Become the Communicator You Want to Be
Do you have a relationship that feels stuck? Wish you knew how to make a dreaded conversation feel hopeful? Want to understand how to help loved ones who are in conflict take a step back and then a step forward? This is the interpersonal communications class you never took - with the opportunity to find and explore the best communicator inside of yourself. In this workshop, you will experience the heart of Public Conversations Project’s approach to restoring relationships and promoting connection. This approach helps you know yourself better and communicate what is most meaningful to you. You will learn to reflect, listen, speak and ask questions in ways that inspire authentic self-expression, curiosity, and mutual understanding - helping you Become the Communicator You Want to Be.

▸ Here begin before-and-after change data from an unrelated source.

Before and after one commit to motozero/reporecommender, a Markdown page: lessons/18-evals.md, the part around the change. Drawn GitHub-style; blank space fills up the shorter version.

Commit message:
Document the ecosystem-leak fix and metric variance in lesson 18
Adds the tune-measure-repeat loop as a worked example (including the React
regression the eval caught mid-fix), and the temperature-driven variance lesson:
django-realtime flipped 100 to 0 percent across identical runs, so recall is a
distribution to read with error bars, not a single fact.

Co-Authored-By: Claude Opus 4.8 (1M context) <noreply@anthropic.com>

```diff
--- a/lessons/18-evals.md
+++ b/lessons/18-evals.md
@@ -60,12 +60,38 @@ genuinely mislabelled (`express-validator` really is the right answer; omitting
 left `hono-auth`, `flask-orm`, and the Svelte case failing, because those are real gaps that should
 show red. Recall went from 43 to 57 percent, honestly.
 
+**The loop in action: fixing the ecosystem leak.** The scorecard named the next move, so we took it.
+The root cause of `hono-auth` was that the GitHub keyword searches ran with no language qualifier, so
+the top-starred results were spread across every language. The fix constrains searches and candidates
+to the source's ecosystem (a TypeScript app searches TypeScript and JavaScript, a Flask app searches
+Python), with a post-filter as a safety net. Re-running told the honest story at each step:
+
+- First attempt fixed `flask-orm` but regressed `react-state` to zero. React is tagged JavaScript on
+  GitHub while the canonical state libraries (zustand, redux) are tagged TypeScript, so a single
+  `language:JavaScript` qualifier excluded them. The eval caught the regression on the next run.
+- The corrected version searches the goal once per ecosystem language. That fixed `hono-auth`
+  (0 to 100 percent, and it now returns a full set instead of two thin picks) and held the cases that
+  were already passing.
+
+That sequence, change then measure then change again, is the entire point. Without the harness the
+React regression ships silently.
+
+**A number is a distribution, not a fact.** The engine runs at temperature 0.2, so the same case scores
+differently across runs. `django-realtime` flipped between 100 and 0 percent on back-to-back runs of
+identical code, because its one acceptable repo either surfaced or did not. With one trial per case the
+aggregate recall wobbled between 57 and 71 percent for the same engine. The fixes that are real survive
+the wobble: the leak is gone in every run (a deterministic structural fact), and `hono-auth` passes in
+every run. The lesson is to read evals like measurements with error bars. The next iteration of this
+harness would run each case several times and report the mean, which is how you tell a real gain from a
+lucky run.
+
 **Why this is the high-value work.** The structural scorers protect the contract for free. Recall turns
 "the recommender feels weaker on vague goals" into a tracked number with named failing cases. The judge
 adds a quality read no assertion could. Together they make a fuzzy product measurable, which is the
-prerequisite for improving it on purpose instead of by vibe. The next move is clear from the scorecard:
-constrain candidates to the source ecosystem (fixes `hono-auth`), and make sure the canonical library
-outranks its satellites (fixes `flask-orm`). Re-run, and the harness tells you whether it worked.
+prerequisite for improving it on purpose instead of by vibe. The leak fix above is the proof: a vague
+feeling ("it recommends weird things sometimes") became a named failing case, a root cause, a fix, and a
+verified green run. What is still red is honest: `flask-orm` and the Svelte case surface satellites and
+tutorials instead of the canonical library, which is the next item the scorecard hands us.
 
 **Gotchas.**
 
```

- Explore the roles of identity, perception, emotion, and reflection in communication.
- Practice speaking with care, listening with respect, and using questions to help connect to others and yourself.
- Understand the nature of conflict, its underlying neurobiology, and how it works in relationships, groups, and communities.
- Practice mediation, inquiry, and communication with integrity, not reactivity.
- Use language that opens up new possibilities for a stuck conversation.
As a result of this workshop, you will be equipped to:
- Unlock stuck conversations through mutual understanding, even among people who have “never seen eye to eye.”
- Feel more grounded in your own voice and have greater clarity on their values and perspective.
- Ask genuine questions to have a conversation with curiosity, care, and connection. navigate different cultures of communication, different personalities, and contexts.
- Understand interpersonal conflict and use everyday tools to resolve or transform it.
Who might participate:
- Anyone in a relationship who wants to understand better how to hear and be heard.
- Professionals looking to have more effective conversations with employees on difficult issues.
- Team leaders and managers having difficulty talking about change within their organization.
- Social workers wanting to develop trust and integrity in their relationships with clients.
- Teachers and educators struggling with conversations in diverse classrooms and campuses.